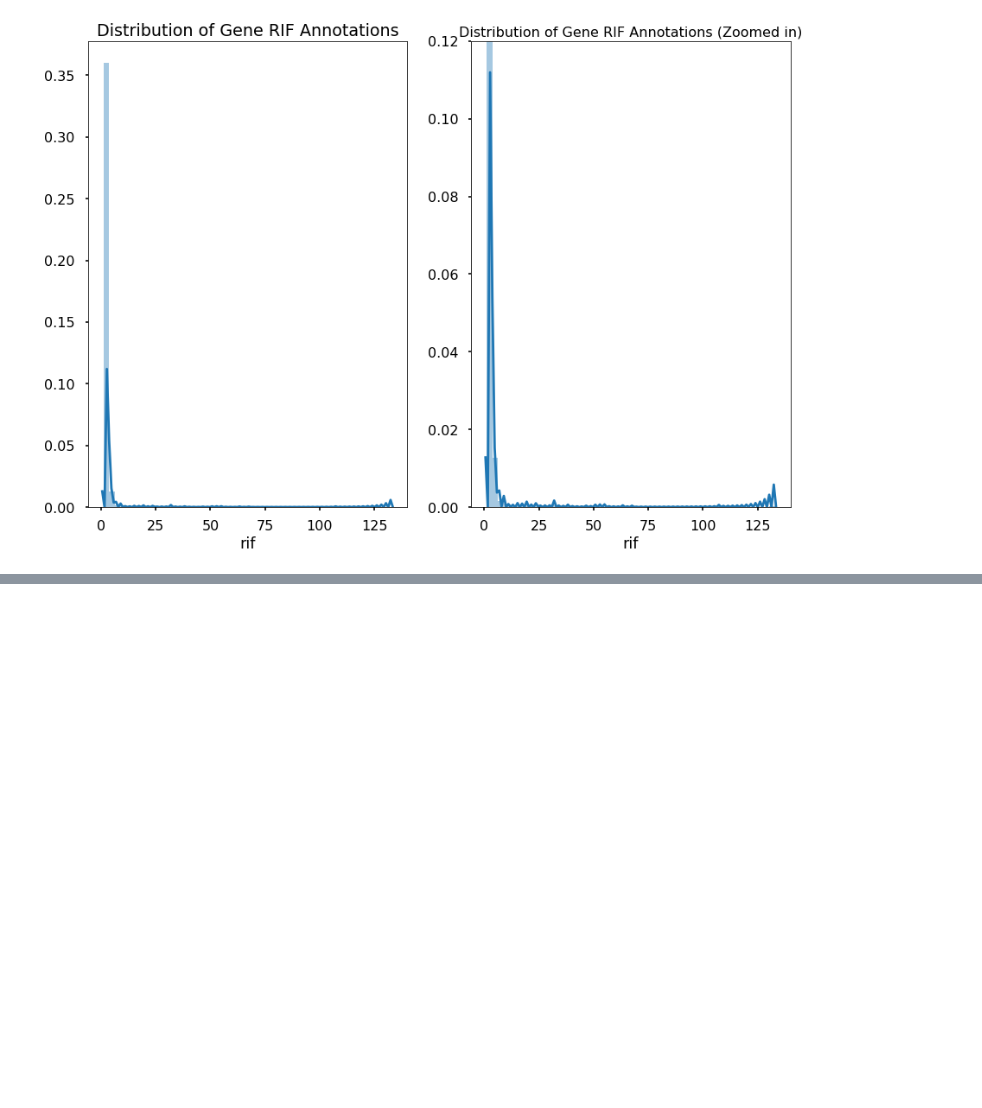
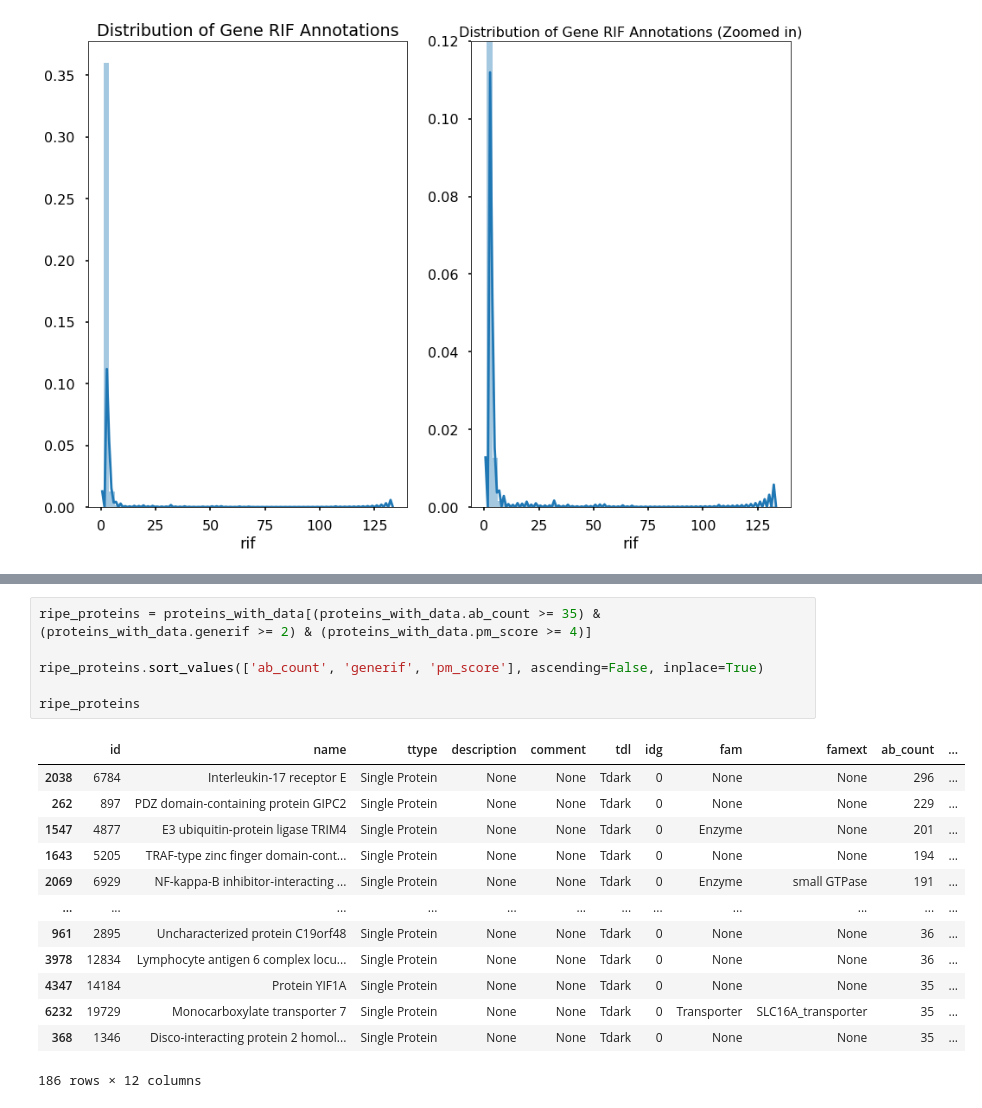
Before and after one commit to jbofill10/Pharos-Target-Examination, a Jupyter notebook: Visualizations.ipynb, the cells around one changed output, grey strips where cells are left out. Cells and saved outputs as stored; diff of their text form; blank space fills up the shorter version.

```diff
--- a/Visualizations.ipynb
+++ b/Visualizations.ipynb
@@ -208,0 +204,20 @@ plt.tight_layout()
+# %%
+ripe_proteins = proteins_with_data[(proteins_with_data.ab_count >= 35) & (proteins_with_data.generif >= 2) & (proteins_with_data.pm_score >= 4)]
+
+ripe_proteins.sort_values(['ab_count', 'generif', 'pm_score'], ascending=False, inplace=True)
+
+ripe_proteins
+# %% [output]
+|  | id | name | ttype | description | comment | tdl | idg | fam | famext | ab_count | ... |
+| 2038 | 6784 | Interleukin-17 receptor E | Single Protein | None | None | Tdark | 0 | None | None | 296 | ... |
+| 262 | 897 | PDZ domain-containing protein GIPC2 | Single Protein | None | None | Tdark | 0 | None | None | 229 | ... |
+| 1547 | 4877 | E3 ubiquitin-protein ligase TRIM4 | Single Protein | None | None | Tdark | 0 | Enzyme | None | 201 | ... |
+| 1643 | 5205 | TRAF-type zinc finger domain-cont... | Single Protein | None | None | Tdark | 0 | None | None | 194 | ... |
+| 2069 | 6929 | NF-kappa-B inhibitor-interacting ... | Single Protein | None | None | Tdark | 0 | Enzyme | small GTPase | 191 | ... |
+| ... | ... | ... | ... | ... | ... | ... | ... | ... | ... | ... | ... |
+| 961 | 2895 | Uncharacterized protein C19orf48 | Single Protein | None | None | Tdark | 0 | None | None | 36 | ... |
+| 3978 | 12834 | Lymphocyte antigen 6 complex locu... | Single Protein | None | None | Tdark | 0 | None | None | 36 | ... |
+| 4347 | 14184 | Protein YIF1A | Single Protein | None | None | Tdark | 0 | None | None | 35 | ... |
+| 6232 | 19729 | Monocarboxylate transporter 7 | Single Protein | None | None | Tdark | 0 | Transporter | SLC16A_transporter | 35 | ... |
+| 368 | 1346 | Disco-interacting protein 2 homol... | Single Protein | None | None | Tdark | 0 | None | None | 35 | ... |
+186 rows × 12 columns
```
Also changed, not shown: parts of 10 cells of this notebook.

* * * * * * *

● EXERCISE REQUIREMENTS
Repeat the listing verbatim. Skip the pictures.

● SOLVED PROBLEM
Before and after one commit to jbofill10/Pharos-Target-Examination, a Jupyter notebook: Visualizations.ipynb, the cells around one changed output, grey strips where cells are left out. Cells and saved outputs as stored; diff of their text form; blank space fills up the shorter version.

```diff
--- a/Visualizations.ipynb
+++ b/Visualizations.ipynb
@@ -208,0 +204,20 @@ plt.tight_layout()
+# %%
+ripe_proteins = proteins_with_data[(proteins_with_data.ab_count >= 35) & (proteins_with_data.generif >= 2) & (proteins_with_data.pm_score >= 4)]
+
+ripe_proteins.sort_values(['ab_count', 'generif', 'pm_score'], ascending=False, inplace=True)
+
+ripe_proteins
+# %% [output]
+|  | id | name | ttype | description | comment | tdl | idg | fam | famext | ab_count | ... |
+| 2038 | 6784 | Interleukin-17 receptor E | Single Protein | None | None | Tdark | 0 | None | None | 296 | ... |
+| 262 | 897 | PDZ domain-containing protein GIPC2 | Single Protein | None | None | Tdark | 0 | None | None | 229 | ... |
+| 1547 | 4877 | E3 ubiquitin-protein ligase TRIM4 | Single Protein | None | None | Tdark | 0 | Enzyme | None | 201 | ... |
+| 1643 | 5205 | TRAF-type zinc finger domain-cont... | Single Protein | None | None | Tdark | 0 | None | None | 194 | ... |
+| 2069 | 6929 | NF-kappa-B inhibitor-interacting ... | Single Protein | None | None | Tdark | 0 | Enzyme | small GTPase | 191 | ... |
+| ... | ... | ... | ... | ... | ... | ... | ... | ... | ... | ... | ... |
+| 961 | 2895 | Uncharacterized protein C19orf48 | Single Protein | None | None | Tdark | 0 | None | None | 36 | ... |
+| 3978 | 12834 | Lymphocyte antigen 6 complex locu... | Single Protein | None | None | Tdark | 0 | None | None | 36 | ... |
+| 4347 | 14184 | Protein YIF1A | Single Protein | None | None | Tdark | 0 | None | None | 35 | ... |
+| 6232 | 19729 | Monocarboxylate transporter 7 | Single Protein | None | None | Tdark | 0 | Transporter | SLC16A_transporter | 35 | ... |
+| 368 | 1346 | Disco-interacting protein 2 homol... | Single Protein | None | None | Tdark | 0 | None | None | 35 | ... |
+186 rows × 12 columns
```
Also changed, not shown: parts of 10 cells of this notebook.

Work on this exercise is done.